[[ Records to use, beginning ]]

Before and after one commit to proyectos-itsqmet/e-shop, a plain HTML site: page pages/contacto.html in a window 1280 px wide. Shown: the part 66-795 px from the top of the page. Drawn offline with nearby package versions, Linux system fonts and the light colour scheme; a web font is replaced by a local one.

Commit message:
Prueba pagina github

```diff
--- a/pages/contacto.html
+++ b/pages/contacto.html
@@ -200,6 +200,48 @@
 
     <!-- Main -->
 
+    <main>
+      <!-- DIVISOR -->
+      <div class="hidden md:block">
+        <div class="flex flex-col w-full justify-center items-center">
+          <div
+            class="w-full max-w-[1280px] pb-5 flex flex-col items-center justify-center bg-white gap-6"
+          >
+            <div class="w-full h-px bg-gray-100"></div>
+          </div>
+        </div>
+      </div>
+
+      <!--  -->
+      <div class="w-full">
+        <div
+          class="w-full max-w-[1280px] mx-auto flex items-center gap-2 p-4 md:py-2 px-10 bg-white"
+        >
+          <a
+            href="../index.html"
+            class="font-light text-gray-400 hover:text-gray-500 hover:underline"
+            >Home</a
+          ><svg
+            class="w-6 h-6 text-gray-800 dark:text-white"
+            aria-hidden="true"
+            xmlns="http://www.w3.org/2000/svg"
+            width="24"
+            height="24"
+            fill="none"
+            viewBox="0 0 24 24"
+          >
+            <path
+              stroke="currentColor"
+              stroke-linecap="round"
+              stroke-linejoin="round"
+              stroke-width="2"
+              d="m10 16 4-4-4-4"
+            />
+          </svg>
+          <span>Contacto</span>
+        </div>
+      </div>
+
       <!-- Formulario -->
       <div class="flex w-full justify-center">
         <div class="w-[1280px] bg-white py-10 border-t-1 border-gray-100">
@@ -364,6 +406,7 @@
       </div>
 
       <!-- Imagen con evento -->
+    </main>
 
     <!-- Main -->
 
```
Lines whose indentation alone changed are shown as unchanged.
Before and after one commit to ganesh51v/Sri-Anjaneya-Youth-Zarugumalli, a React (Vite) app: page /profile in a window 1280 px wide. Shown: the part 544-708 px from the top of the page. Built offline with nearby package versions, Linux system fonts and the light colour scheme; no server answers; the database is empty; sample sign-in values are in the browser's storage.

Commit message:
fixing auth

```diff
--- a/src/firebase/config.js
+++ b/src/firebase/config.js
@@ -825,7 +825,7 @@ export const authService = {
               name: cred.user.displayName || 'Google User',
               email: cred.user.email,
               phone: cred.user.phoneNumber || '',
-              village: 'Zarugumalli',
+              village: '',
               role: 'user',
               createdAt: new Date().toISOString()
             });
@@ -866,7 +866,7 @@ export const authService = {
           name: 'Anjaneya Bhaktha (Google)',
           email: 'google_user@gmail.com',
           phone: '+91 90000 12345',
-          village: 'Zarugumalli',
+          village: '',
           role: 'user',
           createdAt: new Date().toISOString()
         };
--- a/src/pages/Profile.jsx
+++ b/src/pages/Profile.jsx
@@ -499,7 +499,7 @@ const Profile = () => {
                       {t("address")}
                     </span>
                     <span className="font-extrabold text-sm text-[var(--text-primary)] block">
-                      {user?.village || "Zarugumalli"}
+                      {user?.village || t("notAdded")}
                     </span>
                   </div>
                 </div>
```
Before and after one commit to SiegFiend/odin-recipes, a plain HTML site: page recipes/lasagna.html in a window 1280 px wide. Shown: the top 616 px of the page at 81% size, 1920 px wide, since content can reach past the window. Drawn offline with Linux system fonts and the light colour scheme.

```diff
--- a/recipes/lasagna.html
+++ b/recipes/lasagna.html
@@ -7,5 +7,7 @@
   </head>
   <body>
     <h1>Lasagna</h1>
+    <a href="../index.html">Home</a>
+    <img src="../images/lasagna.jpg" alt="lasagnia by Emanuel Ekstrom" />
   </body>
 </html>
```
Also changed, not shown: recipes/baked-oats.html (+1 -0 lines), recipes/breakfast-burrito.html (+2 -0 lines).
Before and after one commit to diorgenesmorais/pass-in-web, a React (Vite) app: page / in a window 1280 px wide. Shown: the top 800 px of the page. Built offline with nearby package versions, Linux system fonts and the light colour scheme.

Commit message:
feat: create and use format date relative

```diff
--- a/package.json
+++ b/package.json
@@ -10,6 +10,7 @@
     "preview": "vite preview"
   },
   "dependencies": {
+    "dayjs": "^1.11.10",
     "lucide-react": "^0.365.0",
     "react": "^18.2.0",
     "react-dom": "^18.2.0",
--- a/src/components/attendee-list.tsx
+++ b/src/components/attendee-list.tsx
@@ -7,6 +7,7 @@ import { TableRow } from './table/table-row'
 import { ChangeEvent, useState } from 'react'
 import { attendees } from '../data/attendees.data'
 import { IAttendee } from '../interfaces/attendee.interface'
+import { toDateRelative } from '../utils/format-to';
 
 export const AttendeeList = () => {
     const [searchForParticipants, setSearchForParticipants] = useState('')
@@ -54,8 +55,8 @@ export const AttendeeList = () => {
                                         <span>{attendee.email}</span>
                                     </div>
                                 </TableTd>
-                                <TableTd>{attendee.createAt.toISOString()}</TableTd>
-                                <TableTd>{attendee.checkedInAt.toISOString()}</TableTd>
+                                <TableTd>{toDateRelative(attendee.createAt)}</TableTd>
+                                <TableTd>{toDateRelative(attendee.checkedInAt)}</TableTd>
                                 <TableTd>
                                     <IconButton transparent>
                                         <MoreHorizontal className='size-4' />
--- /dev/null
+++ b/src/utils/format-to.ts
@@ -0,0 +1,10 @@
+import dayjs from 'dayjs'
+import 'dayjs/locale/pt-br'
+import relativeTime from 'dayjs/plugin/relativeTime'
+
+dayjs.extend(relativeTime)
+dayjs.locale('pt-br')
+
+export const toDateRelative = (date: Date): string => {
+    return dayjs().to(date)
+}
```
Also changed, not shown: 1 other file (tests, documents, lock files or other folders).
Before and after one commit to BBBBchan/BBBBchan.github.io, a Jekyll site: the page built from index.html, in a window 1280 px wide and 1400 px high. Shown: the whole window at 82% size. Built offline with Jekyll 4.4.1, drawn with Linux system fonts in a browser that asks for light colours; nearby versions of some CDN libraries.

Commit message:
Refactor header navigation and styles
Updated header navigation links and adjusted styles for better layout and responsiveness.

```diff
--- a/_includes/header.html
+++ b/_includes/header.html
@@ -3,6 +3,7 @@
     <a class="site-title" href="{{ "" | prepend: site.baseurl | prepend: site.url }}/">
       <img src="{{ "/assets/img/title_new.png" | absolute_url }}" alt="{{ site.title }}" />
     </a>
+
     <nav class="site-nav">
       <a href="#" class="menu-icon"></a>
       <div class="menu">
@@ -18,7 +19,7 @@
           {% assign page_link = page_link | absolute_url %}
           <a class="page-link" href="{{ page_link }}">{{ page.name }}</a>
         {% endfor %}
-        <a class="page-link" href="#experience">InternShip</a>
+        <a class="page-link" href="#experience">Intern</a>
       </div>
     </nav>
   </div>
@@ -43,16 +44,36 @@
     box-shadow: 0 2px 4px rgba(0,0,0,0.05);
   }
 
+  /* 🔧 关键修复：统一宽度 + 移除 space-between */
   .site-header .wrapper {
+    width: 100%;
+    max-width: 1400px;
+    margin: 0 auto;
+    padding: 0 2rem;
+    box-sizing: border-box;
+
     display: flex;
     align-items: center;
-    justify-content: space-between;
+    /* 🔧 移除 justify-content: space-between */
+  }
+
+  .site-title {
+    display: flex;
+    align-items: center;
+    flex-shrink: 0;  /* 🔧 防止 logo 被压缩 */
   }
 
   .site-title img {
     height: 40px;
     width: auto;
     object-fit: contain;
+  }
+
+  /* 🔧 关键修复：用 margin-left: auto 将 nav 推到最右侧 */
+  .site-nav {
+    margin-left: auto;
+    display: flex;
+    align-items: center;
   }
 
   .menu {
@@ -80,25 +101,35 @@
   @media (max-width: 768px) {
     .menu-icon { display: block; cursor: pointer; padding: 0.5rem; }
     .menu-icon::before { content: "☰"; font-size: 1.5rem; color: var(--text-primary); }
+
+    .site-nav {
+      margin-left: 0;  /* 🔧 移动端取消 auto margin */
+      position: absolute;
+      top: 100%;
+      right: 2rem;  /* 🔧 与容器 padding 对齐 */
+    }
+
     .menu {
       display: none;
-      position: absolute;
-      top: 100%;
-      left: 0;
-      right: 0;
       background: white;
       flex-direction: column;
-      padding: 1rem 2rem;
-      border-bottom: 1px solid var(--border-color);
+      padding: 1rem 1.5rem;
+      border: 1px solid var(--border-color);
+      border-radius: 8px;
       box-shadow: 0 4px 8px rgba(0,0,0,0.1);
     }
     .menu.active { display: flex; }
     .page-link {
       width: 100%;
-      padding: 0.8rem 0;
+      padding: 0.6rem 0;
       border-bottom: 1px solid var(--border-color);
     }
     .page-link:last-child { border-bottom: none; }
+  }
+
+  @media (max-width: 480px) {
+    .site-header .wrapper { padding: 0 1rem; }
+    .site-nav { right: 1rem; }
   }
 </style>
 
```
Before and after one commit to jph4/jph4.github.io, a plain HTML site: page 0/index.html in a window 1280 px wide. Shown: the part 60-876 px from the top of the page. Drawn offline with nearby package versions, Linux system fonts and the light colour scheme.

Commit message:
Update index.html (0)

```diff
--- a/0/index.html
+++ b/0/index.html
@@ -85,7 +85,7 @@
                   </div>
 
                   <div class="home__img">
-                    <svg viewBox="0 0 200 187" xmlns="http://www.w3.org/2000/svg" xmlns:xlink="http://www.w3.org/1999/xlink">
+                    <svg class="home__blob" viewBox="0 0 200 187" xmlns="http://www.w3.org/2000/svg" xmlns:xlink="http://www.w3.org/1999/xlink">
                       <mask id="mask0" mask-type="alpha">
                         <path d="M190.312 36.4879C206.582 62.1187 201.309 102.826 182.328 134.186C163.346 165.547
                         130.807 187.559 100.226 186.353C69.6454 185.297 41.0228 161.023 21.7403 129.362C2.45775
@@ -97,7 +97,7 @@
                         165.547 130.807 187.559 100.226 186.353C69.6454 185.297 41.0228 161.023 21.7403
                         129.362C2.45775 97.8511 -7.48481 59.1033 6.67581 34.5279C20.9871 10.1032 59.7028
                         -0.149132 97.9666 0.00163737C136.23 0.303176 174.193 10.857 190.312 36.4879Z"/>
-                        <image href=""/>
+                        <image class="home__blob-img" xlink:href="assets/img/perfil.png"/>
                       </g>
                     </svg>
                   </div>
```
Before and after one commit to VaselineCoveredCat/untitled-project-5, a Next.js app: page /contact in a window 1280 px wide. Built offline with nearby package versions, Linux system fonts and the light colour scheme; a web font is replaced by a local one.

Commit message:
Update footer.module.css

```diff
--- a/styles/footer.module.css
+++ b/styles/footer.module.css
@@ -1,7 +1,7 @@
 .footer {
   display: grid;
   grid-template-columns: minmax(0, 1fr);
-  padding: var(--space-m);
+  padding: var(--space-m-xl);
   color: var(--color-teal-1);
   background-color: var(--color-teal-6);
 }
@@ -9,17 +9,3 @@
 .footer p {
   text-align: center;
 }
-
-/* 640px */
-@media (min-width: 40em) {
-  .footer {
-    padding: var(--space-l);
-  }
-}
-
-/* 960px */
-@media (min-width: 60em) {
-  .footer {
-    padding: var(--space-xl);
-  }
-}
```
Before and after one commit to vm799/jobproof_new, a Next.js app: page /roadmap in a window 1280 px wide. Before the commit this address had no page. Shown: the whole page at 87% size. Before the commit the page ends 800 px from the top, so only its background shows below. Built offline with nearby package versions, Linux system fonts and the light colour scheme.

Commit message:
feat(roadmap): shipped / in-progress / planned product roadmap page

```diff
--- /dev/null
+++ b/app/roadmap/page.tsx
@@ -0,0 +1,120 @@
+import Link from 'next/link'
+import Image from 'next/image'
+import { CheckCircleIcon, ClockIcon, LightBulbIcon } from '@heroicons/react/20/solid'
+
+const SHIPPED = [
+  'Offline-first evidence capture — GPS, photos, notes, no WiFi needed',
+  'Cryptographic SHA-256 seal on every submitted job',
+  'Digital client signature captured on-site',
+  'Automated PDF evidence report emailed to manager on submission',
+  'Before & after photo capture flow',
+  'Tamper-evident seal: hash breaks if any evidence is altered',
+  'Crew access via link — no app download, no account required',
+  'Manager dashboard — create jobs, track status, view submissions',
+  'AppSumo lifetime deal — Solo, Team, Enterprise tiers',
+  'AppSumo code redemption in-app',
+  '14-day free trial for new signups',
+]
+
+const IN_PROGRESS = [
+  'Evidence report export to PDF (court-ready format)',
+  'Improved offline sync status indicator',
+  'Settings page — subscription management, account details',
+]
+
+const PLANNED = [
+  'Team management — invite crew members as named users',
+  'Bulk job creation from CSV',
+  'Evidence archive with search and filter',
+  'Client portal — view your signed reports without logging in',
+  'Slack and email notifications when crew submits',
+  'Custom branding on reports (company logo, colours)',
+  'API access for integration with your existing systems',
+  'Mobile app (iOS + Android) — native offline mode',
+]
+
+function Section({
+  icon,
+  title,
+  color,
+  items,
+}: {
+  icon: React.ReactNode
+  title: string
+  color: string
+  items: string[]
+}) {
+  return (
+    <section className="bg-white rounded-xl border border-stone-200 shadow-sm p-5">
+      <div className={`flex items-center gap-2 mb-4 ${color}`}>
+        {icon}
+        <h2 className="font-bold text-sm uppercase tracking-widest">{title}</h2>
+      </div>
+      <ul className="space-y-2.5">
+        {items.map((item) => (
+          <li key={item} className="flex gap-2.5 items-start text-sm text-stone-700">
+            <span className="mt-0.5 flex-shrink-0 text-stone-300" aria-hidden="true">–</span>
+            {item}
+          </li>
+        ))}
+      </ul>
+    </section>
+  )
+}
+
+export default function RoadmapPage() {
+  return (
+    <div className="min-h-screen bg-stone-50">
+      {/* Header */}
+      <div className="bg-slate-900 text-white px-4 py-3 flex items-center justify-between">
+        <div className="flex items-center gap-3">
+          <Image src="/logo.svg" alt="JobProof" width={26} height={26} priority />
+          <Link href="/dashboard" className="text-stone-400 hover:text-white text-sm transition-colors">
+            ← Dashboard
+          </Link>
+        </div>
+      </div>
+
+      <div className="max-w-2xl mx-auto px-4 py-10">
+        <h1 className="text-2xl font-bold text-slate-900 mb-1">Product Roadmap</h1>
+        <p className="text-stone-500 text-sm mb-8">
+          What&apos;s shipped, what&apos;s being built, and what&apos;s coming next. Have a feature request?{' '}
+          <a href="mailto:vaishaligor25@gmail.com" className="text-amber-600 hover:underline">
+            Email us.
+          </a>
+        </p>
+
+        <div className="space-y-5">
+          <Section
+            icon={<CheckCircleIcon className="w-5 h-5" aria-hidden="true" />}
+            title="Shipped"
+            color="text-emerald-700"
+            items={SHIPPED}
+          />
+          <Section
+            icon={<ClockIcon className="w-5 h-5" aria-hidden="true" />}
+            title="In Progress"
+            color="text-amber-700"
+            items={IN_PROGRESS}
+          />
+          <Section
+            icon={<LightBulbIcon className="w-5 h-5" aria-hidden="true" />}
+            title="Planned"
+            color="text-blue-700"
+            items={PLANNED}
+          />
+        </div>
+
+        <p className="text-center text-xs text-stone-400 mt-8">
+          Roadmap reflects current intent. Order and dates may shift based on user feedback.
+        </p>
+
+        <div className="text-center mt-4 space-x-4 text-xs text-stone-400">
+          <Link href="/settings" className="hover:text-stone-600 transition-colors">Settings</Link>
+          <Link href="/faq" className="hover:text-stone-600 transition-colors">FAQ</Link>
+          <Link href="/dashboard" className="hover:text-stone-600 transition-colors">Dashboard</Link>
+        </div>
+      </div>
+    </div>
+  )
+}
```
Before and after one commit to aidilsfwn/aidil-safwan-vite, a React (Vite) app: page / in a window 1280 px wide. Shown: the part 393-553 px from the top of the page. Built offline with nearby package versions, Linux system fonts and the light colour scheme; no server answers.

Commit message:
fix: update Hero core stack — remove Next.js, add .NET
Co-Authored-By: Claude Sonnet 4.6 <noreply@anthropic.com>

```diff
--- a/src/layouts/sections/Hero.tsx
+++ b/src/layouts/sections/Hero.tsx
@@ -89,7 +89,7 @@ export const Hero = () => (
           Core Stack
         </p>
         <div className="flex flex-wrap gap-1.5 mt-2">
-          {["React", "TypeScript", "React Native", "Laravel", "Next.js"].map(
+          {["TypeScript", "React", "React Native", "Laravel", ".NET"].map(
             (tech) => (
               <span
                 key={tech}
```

[[ Records to use, end ]]

_Description of the task_
Lines that include the word "xlink" — how many are there in the data? Answer with the number alone.

_Answer to this problem_
3